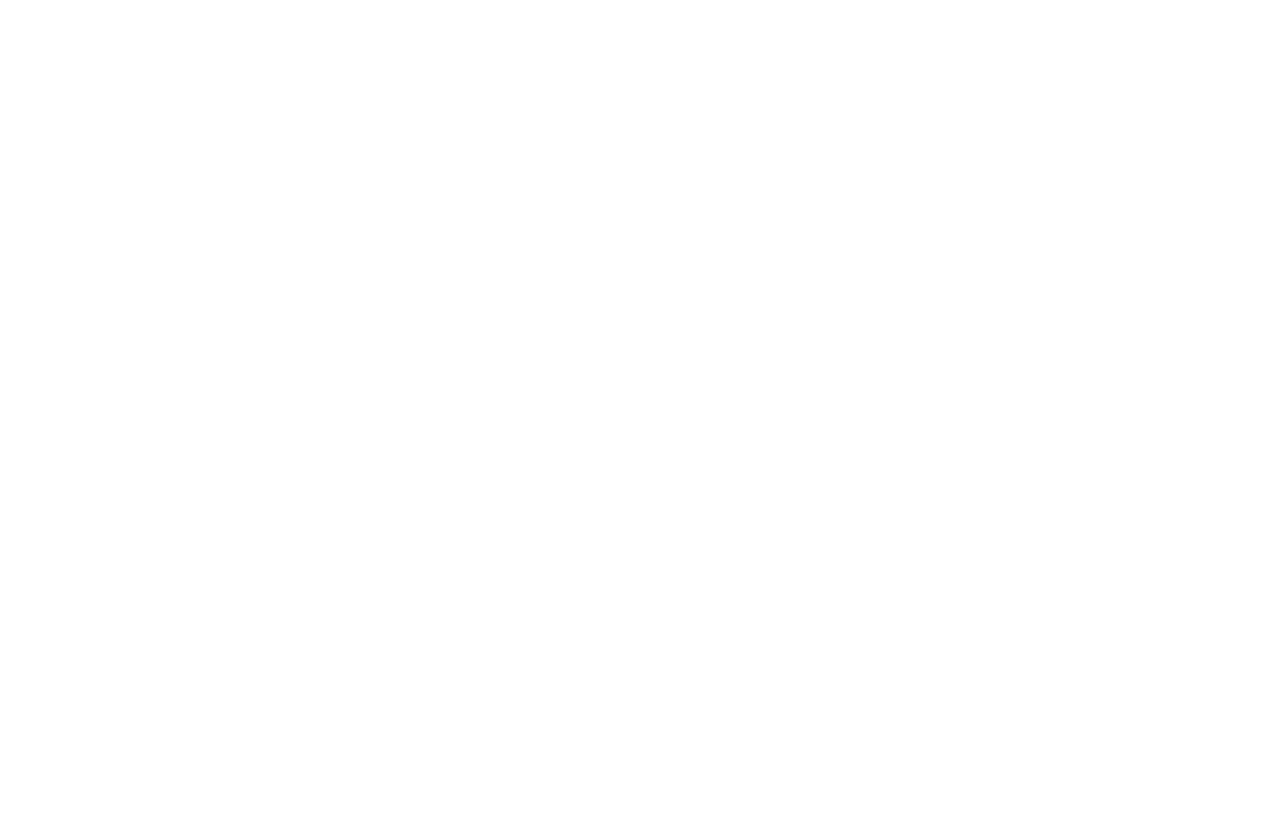
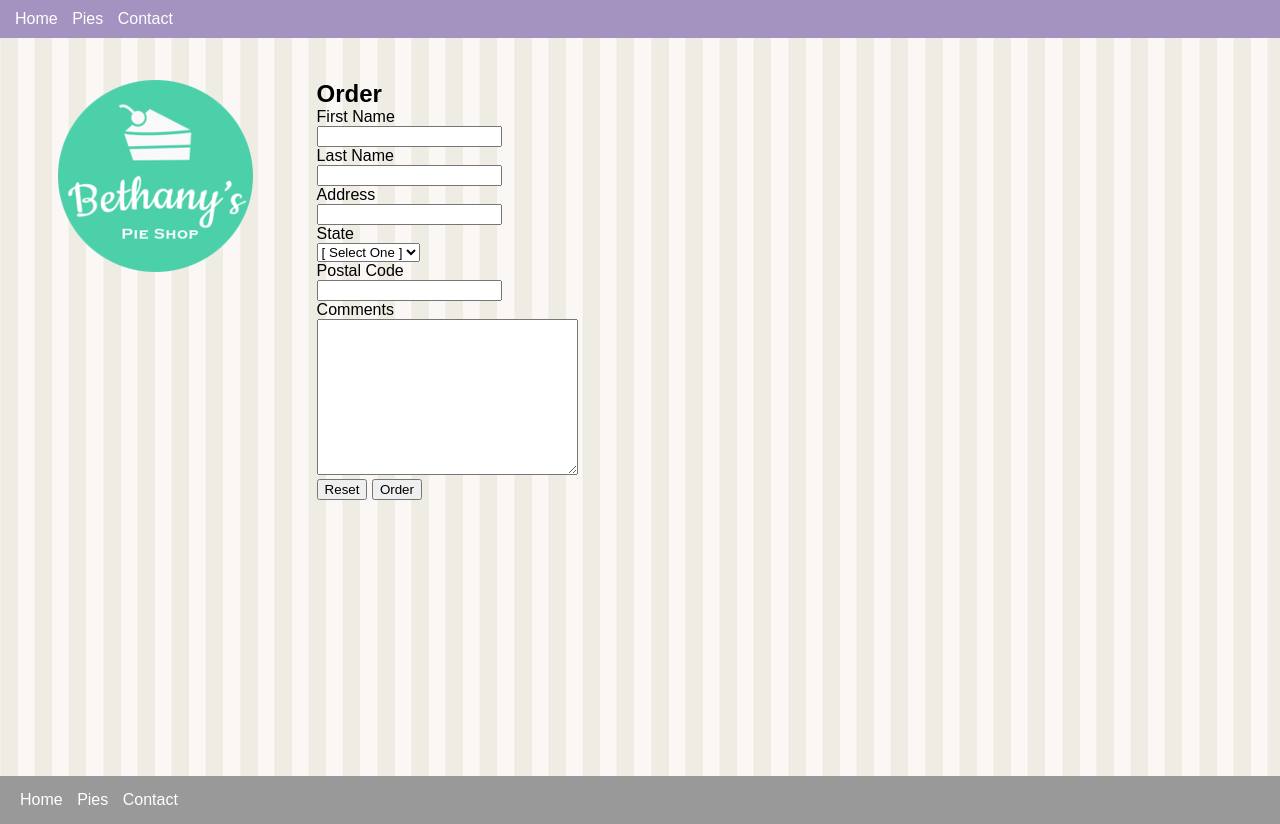
Before and after one commit to Crucialjun/html_css_Javascript, a plain HTML site: page order.html in a window 1280 px wide. Before the commit the page ends 800 px from the top, so only its background shows below. Drawn offline with Linux system fonts and the light colour scheme.

Commit message:
Order Page

```diff
--- a/index.html
+++ b/index.html
@@ -1,14 +1,14 @@
 <!DOCTYPE html>
 <html lang="en">
   <head>
-  <meta charset="UTF-8">
-  <meta http-equiv="X-UA-Compatible" content="IE=edge">
-  <meta name="viewport" content="width=device-width, initial-scale=1.0">
-  <link rel="stylesheet" href="site.css" type="text/css"/>
+    <meta charset="UTF-8" />
+    <meta http-equiv="X-UA-Compatible" content="IE=edge" />
+    <meta name="viewport" content="width=device-width, initial-scale=1.0" />
+    <link rel="stylesheet" href="site.css" type="text/css" />
     <title>Bethany's Pie Shop</title>
     <style>
       h1 {
-      font-size:3em ;
+        font-size: 3em;
         margin-top: 0.5em;
       }
 
@@ -21,7 +21,6 @@
         font-size: 1.5em;
         padding: 10px;
       }
-
     </style>
   </head>
   <body>
@@ -35,14 +34,16 @@
       </nav>
     </header>
     <main>
-    <aside><img src="images/logo.png" alt="Bethany's Pie Shop"></aside>
+      <aside><img src="images/logo.png" alt="Bethany's Pie Shop" /></aside>
       <article>
-      <img src="images/banner.png" class = "banner" alt="Bethany's Pie Shop" />
+        <img src="images/banner.png" class="banner" alt="Bethany's Pie Shop" />
         <h1>Welcome to Bethany's Pie Shop</h1>
         <p class="sub-title">
-        From pecan to plum, our pies are made in with the warmth and trade take a moment to
+          From pecan to plum, our pies are made in with the warmth and trade
+          take a moment to
           <a href="pies.html">browse our pies</a>
-        and see which one of our delectable desserts are soon to arrive at your doorstep.
+          and see which one of our delectable desserts are soon to arrive at
+          your doorstep.
         </p>
       </article>
     </main>
--- a/order.html
+++ b/order.html
@@ -0,0 +1,75 @@
+<!DOCTYPE html>
+<html lang="en">
+  <head>
+    <meta charset="UTF-8" />
+    <meta http-equiv="X-UA-Compatible" content="IE=edge" />
+    <meta name="viewport" content="width=device-width, initial-scale=1.0" />
+    <link rel="stylesheet" href="site.css" type="text/css" />
+    <title>Bethany's Pie Shop</title>
+  </head>
+  <body>
+    <header>
+      <nav>
+        <ul>
+          <li><a href="/">Home</a></li>
+          <li><a href="pies.html">Pies</a></li>
+          <li><a href="contact.html">Contact</a></li>
+        </ul>
+      </nav>
+    </header>
+    <main>
+      <aside><img src="images/logo.png" alt="Bethany's Pie Shop" /></aside>
+      <article>
+        <h1>Order</h1>
+        <form action="http://localhost:7071/api/post" method="POST">
+            <div class="input-group">
+                <div><label for="first-name">First Name</label></div>
+                <div><input type="text" name="first-name" id="first-name"></input></div>
+            </div>
+            <div class="input-group">
+                <div><label for="last-name">Last Name</label></div>
+                <div><input type="text" name="last-name" id="last-name"></input></div>
+            </div>
+            <div class="input-group">
+                <div><label for="address">Address</label></div>
+                <div><input type="text" name="address" id="address"></input></div>
+            </div>
+            <div class="input-group">
+                <div><label for="state">State</label></div>
+                <div>
+                    <select name="state" id="state">
+                        <option value="" selected>[ Select One ]</option>
+                        <option value="Alabama">Alabama</option>
+                        <option value="Alaska" >Alaska</option>
+                        <option value="Arizona">Arizona</option>
+                    </select>
+                </div>
+            </div>
+            <div class="input-group">
+                <div><label for="postal-code">Postal Code</label></div>
+                <div><input type="text" name="postal-code" id="postal-code"/></div>
+            </div>
+
+            <div class="input-group">
+                <div><label for="comments">Comments</label></div>
+                <div>
+                    <textarea name="comments" id="comments" cols="30" rows="10"></textarea>
+                </div>
+            </div>
+            <input type="reset" value="Reset" />
+            <input type="submit" value="Order" />
+
+        </form>
+      </article>
+    </main>
+    <footer>
+      <nav>
+        <ul>
+          <li><a href="/">Home</a></li>
+          <li><a href="pies.html">Pies</a></li>
+          <li><a href="contact.html">Contact</a></li>
+        </ul>
+      </nav>
+    </footer>
+  </body>
+</html>
```
Lines whose indentation alone changed are shown as unchanged.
* * *
YOUR TASK
Copy every line above that includes the string "pies".

RESULT FOR THIS TASK
-        From pecan to plum, our pies are made in with the warmth and trade take a moment to
+          From pecan to plum, our pies are made in with the warmth and trade
           <a href="pies.html">browse our pies</a>
+          <li><a href="pies.html">Pies</a></li>
+          <li><a href="pies.html">Pies</a></li>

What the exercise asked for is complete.